Goosnargh keeps its secrets
PUBLISHED: 11:10 17 January 2010 | UPDATED: 15:37 20 February 2013
Victoria Jones visits the lovelyLancashire village of Goosnargh and tries to reveal some of its secrets
Is there some sort of village scandal that's being kept under wraps?
That's difficult to believe in such a quiet and friendly place. The village and civil parish just a few miles north of Preston has such a homely, quaint and traditional feel, with its three pubs, active village hall and large village green. Surely nothing bad has happened here?
On talking to the residents, it becomes obvious that it's not anything bad at all; in fact it's something very good: secret recipes.
It all begins with a biscuit, or to be more precise; a cake. The Goosnargh cake recipe has been flying around Goosnargh for decades now. A shortcake style biscuit with caraway seeds, it may sound like a basic recipe, but in reality, the original recipe is nowhere to be seen and local resident Alma Breeze may be the only hope.
Alma explains that the original Goosnargh cake started out at Goosnargh's Bushells pub. The recipe got passed down to Alma's mum, via an old aunt. Her mum, Alice Kerfoot, made Kerfoot's Genuine Goosnargh Cake, as it was then called, and supplied it to Booths with help from Alma. But the recipe has never been written down: 'It's a secret and I don't know who still knows it apart from me. Some locals do make Goosnargh cake, but not to the original recipe,' Alma explains.
She's not the only person keeping secrets around here though. Since the Goosnargh cake, there have been several other recipes kept under lock and key, including that of Tony Jones' fish batter. 'It's always busy because people enjoy good fish and chips,' says the owner of Tony's Traditional Fish and Chip Shop. But he's less forthcoming when it comes to revealing the recipe for his fish batter. 'I got it from a person who was in the industry for quite a few years and I haven't passed it on to anyone - that was part of the deal.'

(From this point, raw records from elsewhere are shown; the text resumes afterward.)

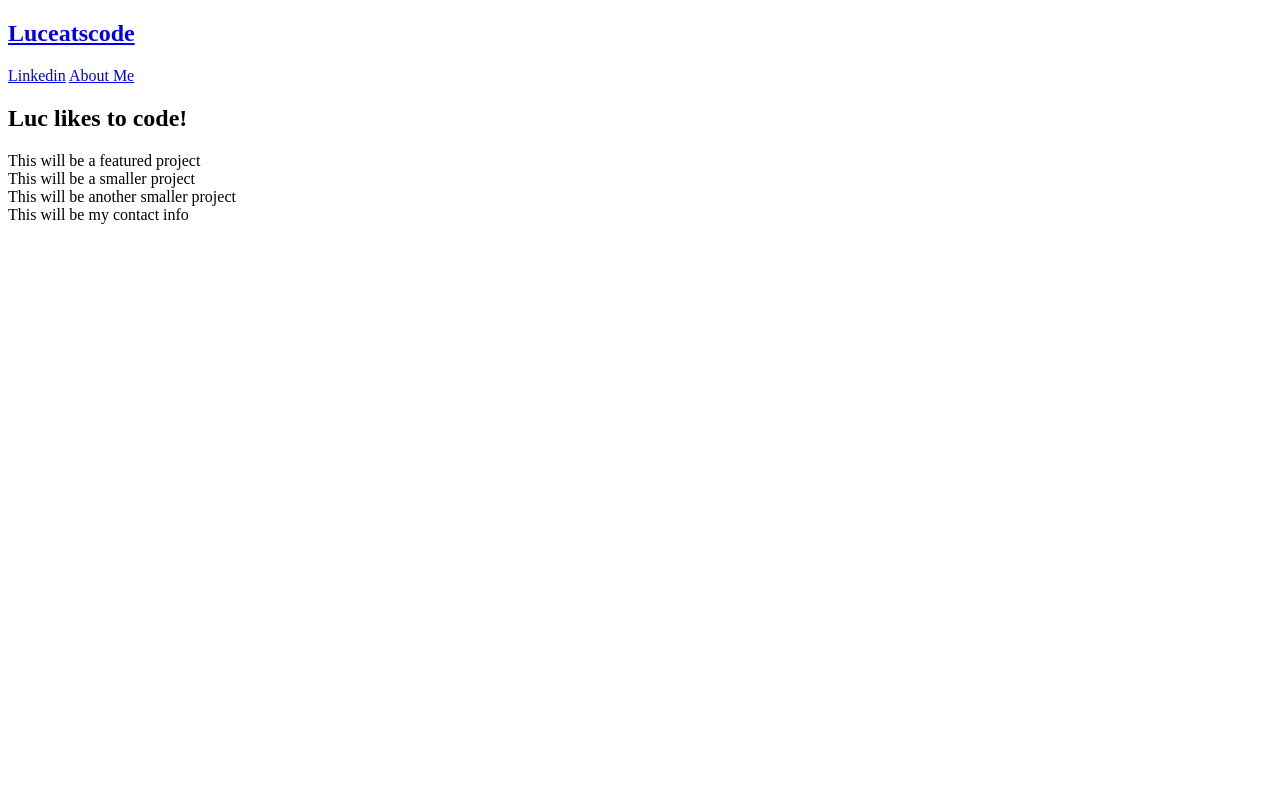
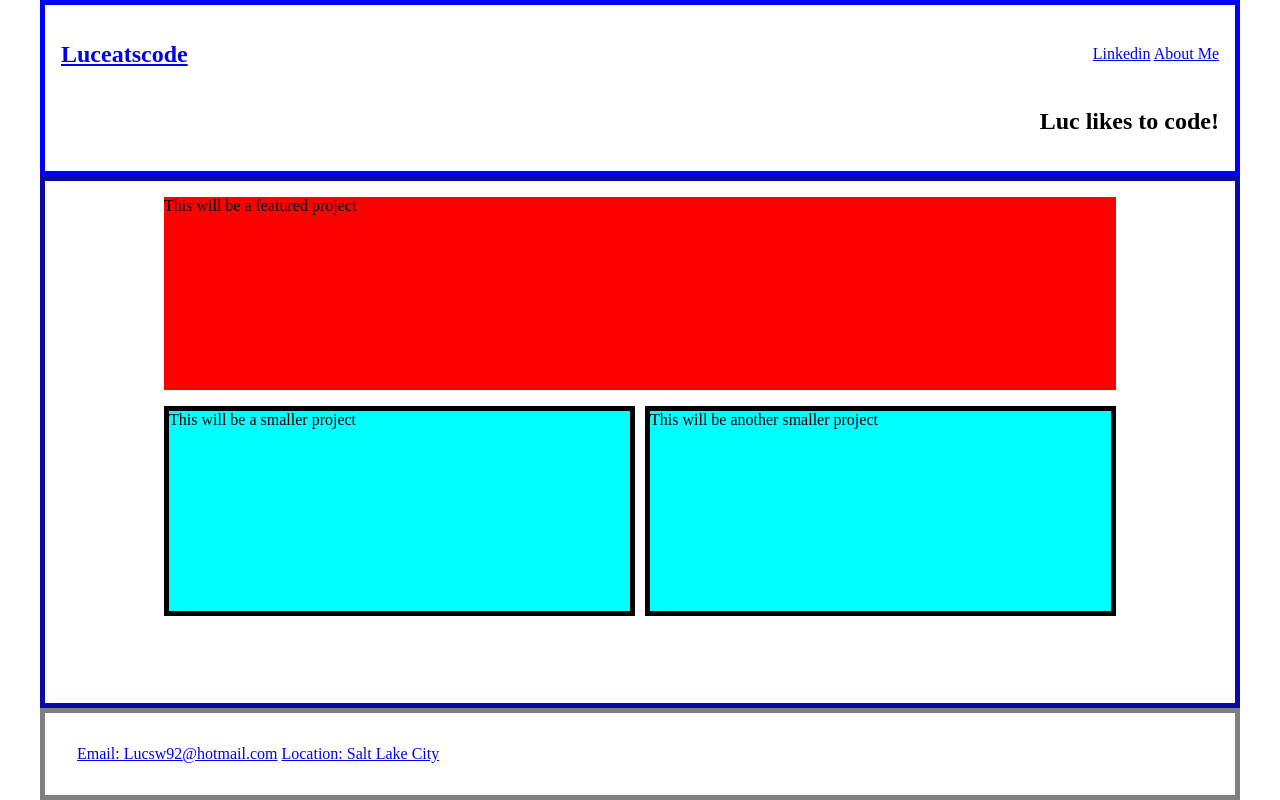
Before and after one commit to Luceatscode/Portfolio, a plain HTML site: page index.html in a window 1280 px wide. Drawn offline with Linux system fonts and the light colour scheme.

Commit message:
added html layout & css file

```diff
--- a/index.html
+++ b/index.html
@@ -4,6 +4,7 @@
     <meta charset="UTF-8">
     <meta http-equiv="X-UA-Compatible" content="IE=edge">
     <meta name="viewport" content="width=device-width, initial-scale=1.0">
+    <link rel="stylesheet" href="styles.css">
     <title>Luceatscode's Portfolio</title>
 </head>
 
@@ -14,27 +15,35 @@
         <a href="#">
             <h1>Luceatscode</h1>
         </a>
-        <a href="#">Linkedin</a>
-        <a href="#">About Me</a>
+        <div>
+            <a href="#">Linkedin</a>
+            <a href="#">About Me</a>
+        </div>
+
        </nav>
-       <div>
+
         <h2>Luc likes to code!</h2>
-       </div>
+
     </header>
     <main>
-        <div>
+        <div class="featured-project">
             This will be a featured project
         </div>
-        <div>
-            This will be a smaller project
-        </div>
-        <div>
-            This will be another smaller project
+        <div class="sub-projects">
+            <div class="sub-project">
+                This will be a smaller project
+            </div>
+            <div class="sub-project">
+                This will be another smaller project
+            </div>
+
         </div>
     </main>
     <footer>
         <div>
-            This will be my contact info
+            <a href="mailto:lucsw92@hotmail.com">Email: Lucsw92@hotmail.com</a>
+            <a href="https://www.visitsaltlake.com/">Location: Salt Lake City</a>
+            <!-- edit text/color -->
         </div>
     </footer>
 </body>
--- /dev/null
+++ b/styles.css
@@ -0,0 +1,66 @@
+/* Add style elements */
+body{
+    display: flex;
+    flex-direction: column;
+    margin: auto;
+    max-width: 1200px;
+    min-height: 100vh;
+
+}
+header{
+    border: 5px solid blue;
+    display: flex;
+    flex-direction: column;
+    padding: 16px;
+}
+
+nav{
+    display: flex;
+    flex-direction: row;
+    align-items: center;
+    justify-content: space-between;
+}
+/* Add style elements */
+
+h2{
+    display: flex;
+    align-self: flex-end;
+}
+   /* Add style elements */
+
+main{
+    border: 5px solid rgb(10, 10, 169);
+    display: flex;
+    flex-direction: column;
+    align-items: center;
+    flex-grow: 1;
+/* Found that flex-grow allows content to flex with available screen size */
+}
+.featured-project{
+    background-color: red;
+    width: 80%;
+    height: 50%;
+    flex-grow: 2;
+    margin: 16px;
+}
+.sub-projects{
+    display: flex;
+    flex-direction: row;
+    width: 80%;
+    flex-grow: 1;
+    gap: 10px;
+}
+.sub-project{
+    background-color: aqua;
+    width: 50%;
+    height: 200px;
+    border: 5px solid;
+
+}
+/* Add style elements */
+
+footer{
+    border: 5px solid gray;
+    padding: 32px;
+
+}
```
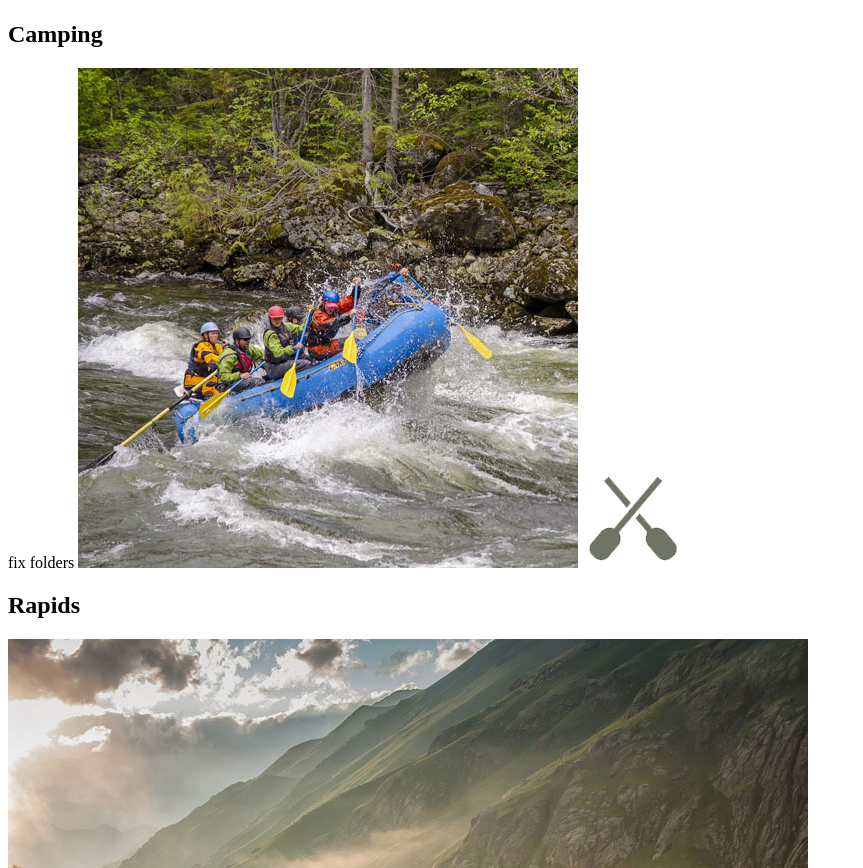
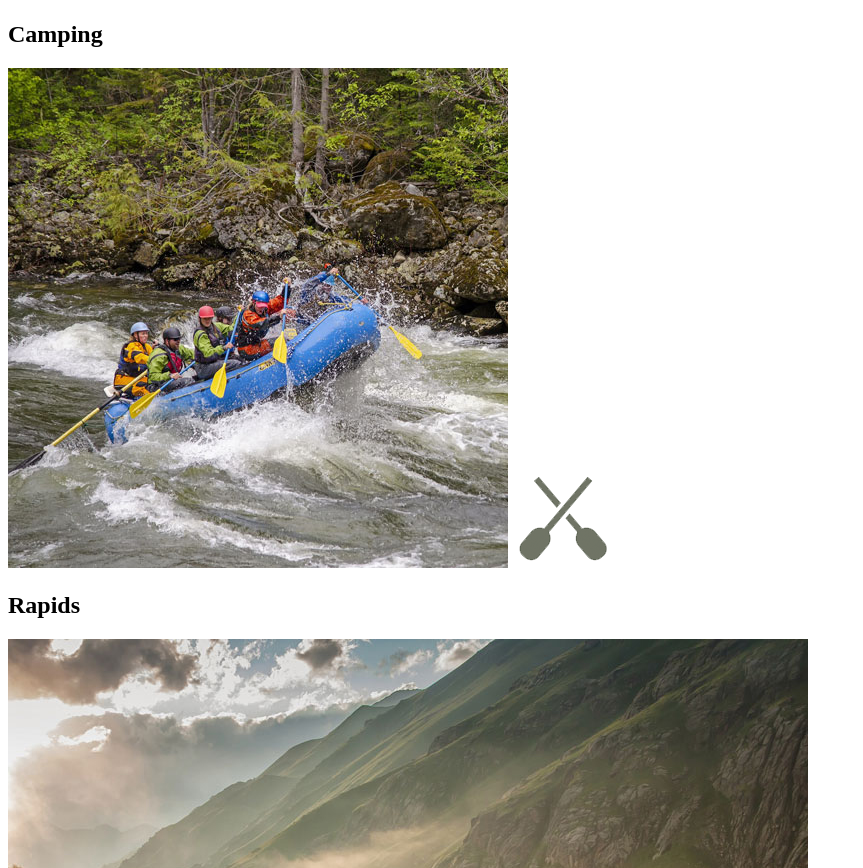
Before and after one commit to Iftikaar/wwd130, a plain HTML site: page wwr/index.html in a window 1280 px wide. Shown: the part 2201-3069 px from the top of the page, without its empty margins (0-863 px from the left). Drawn offline with Linux system fonts and the light colour scheme.

Commit message:
removed text

```diff
--- a/wwr/index.html
+++ b/wwr/index.html
@@ -40,7 +40,7 @@
             <img class="card-img" src="images/fire_icon.png" alt="fire icon">
             <h2>Camping</h2>
         </section>
-        <section class="rapids-cawwrd">fix folders
+        <section class="rapids-cawwrd">
             <img class="card-img" src="images/rapids.jpg" alt="rafting boat">
             <img class="icon" src="images/oars.png" alt="oars icon">
            <h2>Rapids</h2>
```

Just round the corner from Tony, is Caroline's Kitchen and Tea Room in which there hides yet more special recipes. It is filled to the brim with delicious looking homemade cakes, pies and tarts as well as local cheeses, free-range eggs and cream.
She gets in early every day to ensure she has time to make all of her products from scratch. But it's not only the time she puts in; it's the ingredients, too. 'I wanted everything to be homemade because I believe in proper food. Children think that cakes come from packets. But I learnt everything from my Grandma so these are all traditional recipes.'
This community certainly knows a thing or two about good food and making the most of local produce. The director, chef and licensee of The Bushells Arms, Brad says: 'We use all local produce within a ten or 15 mile radius and everything is homemade. It is really important and completely influences the menu.'
And one of Brad's favourite suppliers is Reg Johnson, of Johnson and Swarbrick, who provide the famous chicken. As Brad says: 'Goosnargh is only famous for its food, and Reg is the grandfather of Goosnargh; he's really put it on the map.'
But Johnson and Swarbrick's Goosnargh duckling and cornfed chicken is not just known in Lancashire which Reg describes as 'a hot bed for local food and produce,' but people from all over the country enjoy the distinctive taste. Even Gordon Ramsay is a fan, taking 100 duck breasts a week for his London restaurants. But what gives the meat such a special taste? You guessed it - a secret recipe.
The poultry at the farm is fed with a special corn recipe which Johnson and Swarbrick designed with the help of a nutritionist. They won't reveal the exact content of the secret recipe, but Reg says it's free from additives, antibiotics and medication. This coupled with the climate the birds are kept in, creates poultry of the highest standard.
Despite first impressions though, Goosnargh is not all about food. It's a very traditional place where gentlemen still enjoy darts and dominoes in the local pubs, and as local resident Jeff Cookson explains: 'It's the epitome of an English village.'
And at the heart of any traditional village is a school. And that's no more true than with Goosnargh's Oliverson's Church of England Primary. As Rachel Richardson from the local shop and Post Office says: 'It's a fantastic school. The kids run around freely and there's no iron gates holding them in.'
Headteacher Jo Longworth is proud of the fact that it is one of the top 100 schools in the country. 'It's the friendliest school. There's a lovely atmosphere and it's not overly formal. We're one big happy family,' she says.
And that goes for the village itself too. It is impossible to ignore the family feeling here and many feel the same as Vivienne Dewhurst, of Dewhurst's Gifts and Celebrations Balloons, when she says: 'I couldn't imagine being in a different area.'
Well at least there's one thing for sure; if you ever have a secret, it will certainly be safe in Goosnargh.